_Problem requirements_: Please print the data again exactly as given.

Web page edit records
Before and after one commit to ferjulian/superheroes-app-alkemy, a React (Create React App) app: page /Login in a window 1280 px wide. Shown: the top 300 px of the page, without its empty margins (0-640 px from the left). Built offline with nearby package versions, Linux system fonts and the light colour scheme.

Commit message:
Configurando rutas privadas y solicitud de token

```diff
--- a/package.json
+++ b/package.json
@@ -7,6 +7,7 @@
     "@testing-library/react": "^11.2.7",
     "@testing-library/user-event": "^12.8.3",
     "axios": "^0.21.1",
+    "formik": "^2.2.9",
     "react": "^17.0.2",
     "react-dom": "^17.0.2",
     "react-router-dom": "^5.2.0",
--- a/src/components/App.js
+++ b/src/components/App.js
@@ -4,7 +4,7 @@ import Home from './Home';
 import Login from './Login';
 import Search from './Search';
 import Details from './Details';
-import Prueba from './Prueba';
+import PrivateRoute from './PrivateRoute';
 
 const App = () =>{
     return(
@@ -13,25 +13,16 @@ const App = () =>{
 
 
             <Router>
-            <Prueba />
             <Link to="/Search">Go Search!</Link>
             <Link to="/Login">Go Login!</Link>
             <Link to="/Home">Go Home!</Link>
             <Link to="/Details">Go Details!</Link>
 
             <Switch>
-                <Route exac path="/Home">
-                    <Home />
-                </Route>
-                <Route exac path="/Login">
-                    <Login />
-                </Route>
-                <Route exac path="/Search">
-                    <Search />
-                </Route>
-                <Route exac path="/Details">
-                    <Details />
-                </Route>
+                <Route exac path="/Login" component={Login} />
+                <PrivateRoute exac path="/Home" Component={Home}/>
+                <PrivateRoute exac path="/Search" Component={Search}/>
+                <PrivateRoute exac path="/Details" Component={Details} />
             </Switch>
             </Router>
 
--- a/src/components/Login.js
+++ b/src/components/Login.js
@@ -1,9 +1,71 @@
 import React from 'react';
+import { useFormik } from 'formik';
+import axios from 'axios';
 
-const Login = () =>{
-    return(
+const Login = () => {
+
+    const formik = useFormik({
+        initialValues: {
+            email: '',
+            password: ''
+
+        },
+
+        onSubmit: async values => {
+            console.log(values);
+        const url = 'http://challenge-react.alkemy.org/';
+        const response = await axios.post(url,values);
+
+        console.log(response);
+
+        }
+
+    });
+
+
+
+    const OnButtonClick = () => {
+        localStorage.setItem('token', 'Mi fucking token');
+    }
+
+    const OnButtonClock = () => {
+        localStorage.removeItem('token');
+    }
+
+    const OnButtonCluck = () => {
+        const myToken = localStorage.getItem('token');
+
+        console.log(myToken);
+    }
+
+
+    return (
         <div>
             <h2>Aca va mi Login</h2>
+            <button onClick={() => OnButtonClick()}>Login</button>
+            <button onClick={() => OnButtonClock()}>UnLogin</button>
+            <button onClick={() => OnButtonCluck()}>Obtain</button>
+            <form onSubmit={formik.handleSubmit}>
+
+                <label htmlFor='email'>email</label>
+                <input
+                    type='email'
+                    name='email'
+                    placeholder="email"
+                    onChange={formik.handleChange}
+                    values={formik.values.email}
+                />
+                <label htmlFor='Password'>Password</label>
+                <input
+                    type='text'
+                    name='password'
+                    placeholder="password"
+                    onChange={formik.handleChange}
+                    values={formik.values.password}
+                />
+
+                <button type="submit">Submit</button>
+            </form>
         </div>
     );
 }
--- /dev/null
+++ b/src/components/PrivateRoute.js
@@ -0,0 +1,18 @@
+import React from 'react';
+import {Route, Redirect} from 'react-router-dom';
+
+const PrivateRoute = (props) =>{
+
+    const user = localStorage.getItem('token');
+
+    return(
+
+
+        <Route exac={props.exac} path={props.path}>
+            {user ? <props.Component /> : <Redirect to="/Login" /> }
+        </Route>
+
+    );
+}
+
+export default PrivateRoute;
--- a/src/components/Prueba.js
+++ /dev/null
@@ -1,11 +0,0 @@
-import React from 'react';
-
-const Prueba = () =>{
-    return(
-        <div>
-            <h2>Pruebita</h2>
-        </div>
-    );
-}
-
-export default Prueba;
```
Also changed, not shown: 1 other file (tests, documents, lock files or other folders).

_Task result_:
Before and after one commit to ferjulian/superheroes-app-alkemy, a React (Create React App) app: page /Login in a window 1280 px wide. Shown: the top 300 px of the page, without its empty margins (0-640 px from the left). Built offline with nearby package versions, Linux system fonts and the light colour scheme.

Commit message:
Configurando rutas privadas y solicitud de token

```diff
--- a/package.json
+++ b/package.json
@@ -7,6 +7,7 @@
     "@testing-library/react": "^11.2.7",
     "@testing-library/user-event": "^12.8.3",
     "axios": "^0.21.1",
+    "formik": "^2.2.9",
     "react": "^17.0.2",
     "react-dom": "^17.0.2",
     "react-router-dom": "^5.2.0",
--- a/src/components/App.js
+++ b/src/components/App.js
@@ -4,7 +4,7 @@ import Home from './Home';
 import Login from './Login';
 import Search from './Search';
 import Details from './Details';
-import Prueba from './Prueba';
+import PrivateRoute from './PrivateRoute';
 
 const App = () =>{
     return(
@@ -13,25 +13,16 @@ const App = () =>{
 
 
             <Router>
-            <Prueba />
             <Link to="/Search">Go Search!</Link>
             <Link to="/Login">Go Login!</Link>
             <Link to="/Home">Go Home!</Link>
             <Link to="/Details">Go Details!</Link>
 
             <Switch>
-                <Route exac path="/Home">
-                    <Home />
-                </Route>
-                <Route exac path="/Login">
-                    <Login />
-                </Route>
-                <Route exac path="/Search">
-                    <Search />
-                </Route>
-                <Route exac path="/Details">
-                    <Details />
-                </Route>
+                <Route exac path="/Login" component={Login} />
+                <PrivateRoute exac path="/Home" Component={Home}/>
+                <PrivateRoute exac path="/Search" Component={Search}/>
+                <PrivateRoute exac path="/Details" Component={Details} />
             </Switch>
             </Router>
 
--- a/src/components/Login.js
+++ b/src/components/Login.js
@@ -1,9 +1,71 @@
 import React from 'react';
+import { useFormik } from 'formik';
+import axios from 'axios';
 
-const Login = () =>{
-    return(
+const Login = () => {
+
+    const formik = useFormik({
+        initialValues: {
+            email: '',
+            password: ''
+
+        },
+
+        onSubmit: async values => {
+            console.log(values);
+        const url = 'http://challenge-react.alkemy.org/';
+        const response = await axios.post(url,values);
+
+        console.log(response);
+
+        }
+
+    });
+
+
+
+    const OnButtonClick = () => {
+        localStorage.setItem('token', 'Mi fucking token');
+    }
+
+    const OnButtonClock = () => {
+        localStorage.removeItem('token');
+    }
+
+    const OnButtonCluck = () => {
+        const myToken = localStorage.getItem('token');
+
+        console.log(myToken);
+    }
+
+
+    return (
         <div>
             <h2>Aca va mi Login</h2>
+            <button onClick={() => OnButtonClick()}>Login</button>
+            <button onClick={() => OnButtonClock()}>UnLogin</button>
+            <button onClick={() => OnButtonCluck()}>Obtain</button>
+            <form onSubmit={formik.handleSubmit}>
+
+                <label htmlFor='email'>email</label>
+                <input
+                    type='email'
+                    name='email'
+                    placeholder="email"
+                    onChange={formik.handleChange}
+                    values={formik.values.email}
+                />
+                <label htmlFor='Password'>Password</label>
+                <input
+                    type='text'
+                    name='password'
+                    placeholder="password"
+                    onChange={formik.handleChange}
+                    values={formik.values.password}
+                />
+
+                <button type="submit">Submit</button>
+            </form>
         </div>
     );
 }
--- /dev/null
+++ b/src/components/PrivateRoute.js
@@ -0,0 +1,18 @@
+import React from 'react';
+import {Route, Redirect} from 'react-router-dom';
+
+const PrivateRoute = (props) =>{
+
+    const user = localStorage.getItem('token');
+
+    return(
+
+
+        <Route exac={props.exac} path={props.path}>
+            {user ? <props.Component /> : <Redirect to="/Login" /> }
+        </Route>
+
+    );
+}
+
+export default PrivateRoute;
--- a/src/components/Prueba.js
+++ /dev/null
@@ -1,11 +0,0 @@
-import React from 'react';
-
-const Prueba = () =>{
-    return(
-        <div>
-            <h2>Pruebita</h2>
-        </div>
-    );
-}
-
-export default Prueba;
```
Also changed, not shown: 1 other file (tests, documents, lock files or other folders).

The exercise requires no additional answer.